2016 Risk All Star: Christopher de Wolfe

Risk Management’s Sweet Spot

Mars Inc. is one of the biggest and most successful confectioners in the world.

Christopher de Wolfe, global director of risk management, Mars Inc.

Christopher de Wolfe, global director of risk management, Mars Inc.

But when Christopher de Wolfe, global director of risk management, took over the corporate risk management (CRM) group at the start of this year, risk management was often the last thing on people’s minds.

Sites would only reach out with questions or issues immediately before insurance deadlines, or in many cases, after the event. The result was more time and energy spent on getting people to comply with the basics.

de Wolfe, who was with Aon prior to moving to the U.S. with Mars risk management, realized that he needed to educate his company on the integral role of risk management.

“The CRM group had a lot to offer but was severely underutilized, which led to high insurance premiums, a high risk profile, and a significantly reduced resiliency and recovery capability,” he said.

Reflecting on how Mars as a business became a major success, de Wolfe decided that he needed to market and promote his own department in the same way.

Partnering with Lootok, a risk management consultancy firm, he developed a strategy to engage with the employees in a fun yet educational way.

He devised a 5- to 10-year plan, broken into 12- to 18-month strategies and individual project plans by mapping out all of the products and services that risk management offers.

He conducted a perception survey and drew up a program based on the ABCs of risk management.

“The ABCs allowed people to understand that risk management not only provides insurance, but it also ensures that the business continues,” said de Wolfe.

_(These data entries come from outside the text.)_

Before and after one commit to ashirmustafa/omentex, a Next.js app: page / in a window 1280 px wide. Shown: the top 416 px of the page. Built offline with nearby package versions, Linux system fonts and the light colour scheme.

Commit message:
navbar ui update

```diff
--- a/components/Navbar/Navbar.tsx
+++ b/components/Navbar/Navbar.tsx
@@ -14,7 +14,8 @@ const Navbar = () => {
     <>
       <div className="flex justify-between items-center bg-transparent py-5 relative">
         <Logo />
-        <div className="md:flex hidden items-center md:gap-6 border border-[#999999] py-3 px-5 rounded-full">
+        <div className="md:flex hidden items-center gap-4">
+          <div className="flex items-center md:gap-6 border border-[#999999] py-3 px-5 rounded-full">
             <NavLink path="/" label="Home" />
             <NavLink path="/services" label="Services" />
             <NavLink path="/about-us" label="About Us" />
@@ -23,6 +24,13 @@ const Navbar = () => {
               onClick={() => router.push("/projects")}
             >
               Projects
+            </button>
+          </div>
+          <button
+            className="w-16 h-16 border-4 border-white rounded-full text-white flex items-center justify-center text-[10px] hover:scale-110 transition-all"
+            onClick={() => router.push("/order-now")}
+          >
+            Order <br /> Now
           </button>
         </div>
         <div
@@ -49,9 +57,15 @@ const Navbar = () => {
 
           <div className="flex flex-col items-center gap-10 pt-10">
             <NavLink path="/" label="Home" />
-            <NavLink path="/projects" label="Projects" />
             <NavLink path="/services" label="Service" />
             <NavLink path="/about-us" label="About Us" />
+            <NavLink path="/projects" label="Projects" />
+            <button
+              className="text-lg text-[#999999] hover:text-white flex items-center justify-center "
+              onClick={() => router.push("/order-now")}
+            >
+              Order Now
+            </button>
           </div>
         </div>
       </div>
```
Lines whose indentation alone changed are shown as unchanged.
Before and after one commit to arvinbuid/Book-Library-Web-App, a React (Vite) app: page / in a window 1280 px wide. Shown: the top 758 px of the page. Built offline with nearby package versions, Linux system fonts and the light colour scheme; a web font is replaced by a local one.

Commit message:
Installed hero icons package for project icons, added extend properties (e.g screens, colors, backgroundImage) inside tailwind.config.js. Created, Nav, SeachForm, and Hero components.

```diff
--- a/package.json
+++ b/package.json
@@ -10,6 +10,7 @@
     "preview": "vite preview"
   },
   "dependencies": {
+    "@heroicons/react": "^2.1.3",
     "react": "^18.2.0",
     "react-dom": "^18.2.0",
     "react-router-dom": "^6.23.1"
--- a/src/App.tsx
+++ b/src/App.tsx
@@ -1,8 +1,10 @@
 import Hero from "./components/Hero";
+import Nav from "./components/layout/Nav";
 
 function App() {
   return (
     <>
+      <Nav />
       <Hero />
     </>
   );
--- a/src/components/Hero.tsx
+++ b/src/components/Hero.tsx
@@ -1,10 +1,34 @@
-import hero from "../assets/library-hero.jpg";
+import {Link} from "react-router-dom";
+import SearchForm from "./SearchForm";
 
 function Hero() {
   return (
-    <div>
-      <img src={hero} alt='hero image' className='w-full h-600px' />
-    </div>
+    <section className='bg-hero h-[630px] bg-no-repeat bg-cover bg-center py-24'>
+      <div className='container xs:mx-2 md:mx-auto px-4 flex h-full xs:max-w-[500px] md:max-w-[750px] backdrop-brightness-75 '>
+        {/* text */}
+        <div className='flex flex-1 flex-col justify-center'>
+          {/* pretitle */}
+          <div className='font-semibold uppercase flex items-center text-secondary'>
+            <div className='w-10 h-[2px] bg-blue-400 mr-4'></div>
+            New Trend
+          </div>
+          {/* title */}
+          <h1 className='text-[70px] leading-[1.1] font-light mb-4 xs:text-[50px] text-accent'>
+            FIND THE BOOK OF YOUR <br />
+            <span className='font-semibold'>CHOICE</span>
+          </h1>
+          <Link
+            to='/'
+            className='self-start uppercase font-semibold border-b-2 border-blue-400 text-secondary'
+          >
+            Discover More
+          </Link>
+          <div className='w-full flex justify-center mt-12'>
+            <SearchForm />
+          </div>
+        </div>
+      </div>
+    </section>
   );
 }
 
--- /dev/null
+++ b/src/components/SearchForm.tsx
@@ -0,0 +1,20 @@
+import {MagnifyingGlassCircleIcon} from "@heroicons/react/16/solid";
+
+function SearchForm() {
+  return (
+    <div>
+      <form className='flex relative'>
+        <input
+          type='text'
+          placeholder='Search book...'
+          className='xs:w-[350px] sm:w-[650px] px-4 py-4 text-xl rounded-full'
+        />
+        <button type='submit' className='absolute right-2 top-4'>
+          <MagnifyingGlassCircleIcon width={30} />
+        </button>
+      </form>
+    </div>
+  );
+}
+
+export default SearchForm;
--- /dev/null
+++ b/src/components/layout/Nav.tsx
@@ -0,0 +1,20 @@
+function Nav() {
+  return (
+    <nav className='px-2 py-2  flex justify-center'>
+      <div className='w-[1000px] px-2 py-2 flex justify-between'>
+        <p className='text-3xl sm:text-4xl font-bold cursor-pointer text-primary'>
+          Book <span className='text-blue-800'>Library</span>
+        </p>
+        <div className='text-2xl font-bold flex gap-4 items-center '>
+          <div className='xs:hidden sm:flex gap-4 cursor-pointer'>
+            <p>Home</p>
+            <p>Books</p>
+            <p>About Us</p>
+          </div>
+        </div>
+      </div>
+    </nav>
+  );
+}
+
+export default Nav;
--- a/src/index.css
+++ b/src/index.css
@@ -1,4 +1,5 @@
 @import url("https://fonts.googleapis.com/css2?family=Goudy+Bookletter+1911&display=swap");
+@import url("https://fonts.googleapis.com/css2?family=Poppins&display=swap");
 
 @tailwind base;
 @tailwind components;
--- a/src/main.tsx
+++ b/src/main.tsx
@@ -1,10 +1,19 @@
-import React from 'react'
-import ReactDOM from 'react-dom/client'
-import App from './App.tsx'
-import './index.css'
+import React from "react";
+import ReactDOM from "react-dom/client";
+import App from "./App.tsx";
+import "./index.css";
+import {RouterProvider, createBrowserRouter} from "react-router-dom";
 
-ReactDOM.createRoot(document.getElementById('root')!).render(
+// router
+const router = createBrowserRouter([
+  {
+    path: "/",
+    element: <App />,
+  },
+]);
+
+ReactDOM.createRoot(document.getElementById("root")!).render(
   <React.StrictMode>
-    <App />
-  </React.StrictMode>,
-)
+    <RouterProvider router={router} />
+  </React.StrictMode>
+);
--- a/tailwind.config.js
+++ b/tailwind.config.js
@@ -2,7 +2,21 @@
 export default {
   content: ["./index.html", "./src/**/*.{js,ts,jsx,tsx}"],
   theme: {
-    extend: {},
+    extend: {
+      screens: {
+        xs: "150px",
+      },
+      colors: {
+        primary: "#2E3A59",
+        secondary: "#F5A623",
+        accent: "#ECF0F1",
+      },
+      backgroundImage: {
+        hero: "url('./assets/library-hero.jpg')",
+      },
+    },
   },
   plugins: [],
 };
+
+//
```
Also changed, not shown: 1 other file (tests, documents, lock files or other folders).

Advertisement




“Once this message was communicated, people became a lot more interested in what we do.”

de Wolfe used Mars’ marketing materials to develop a distinct brand for the risk management program.

“We created a logo, posters, stickers, catch phrases and other swag that created a fun, engaging, consistent, recognizable and highly visible face for the program,” he said. “By using games and activities instead of interviews and PowerPoint presentations, we were able to collect the data we needed, and keep people engaged and interested.”

“The cost of maintaining the program has decreased substantially per site, which allows us to focus on growing the program.” — Christopher de Wolfe, global director of risk management, Mars Inc.

The results of the program have been outstanding, said de Wolfe.

“The cost of maintaining the program has decreased substantially per site, which allows us to focus on growing the program.

“Crucially, though, associates now involve us much earlier in the risk management process and contact us to let us know their risks, request help managing impending events, and help strategize ways to improve overall resiliency at their sites.”

Sean Murphy, CEO and founder of Lootok, said of de Wolfe: “I’ve known Chris for 10 years and what differentiates him is that he treats his program as a business.

“He had a good program before but he wasn’t satisfied with it so he completely revamped it and is now reaping the benefits.” &

_____________________________________________

AllStars2016v1oRisk All Stars stand out from their peers by overcoming challenges through exceptional problem solving, creativity, perseverance and passion.

See the complete list of 2016 Risk All Stars.

More from Risk & Insurance

More from Risk & Insurance

The Risk List: Presented by Travelers

6 Risks for Golf Courses and Country Clubs

Drag and drop the tiles below to arrange them in your prefered order of most concerning risk (#1) to least concerning risk (#6). Then press "Submit Rankings" to see the summary results.

1
Golf Carts
2
Theft
3
Hospitality
4
Tournaments
5
Young Patrons
6
Weather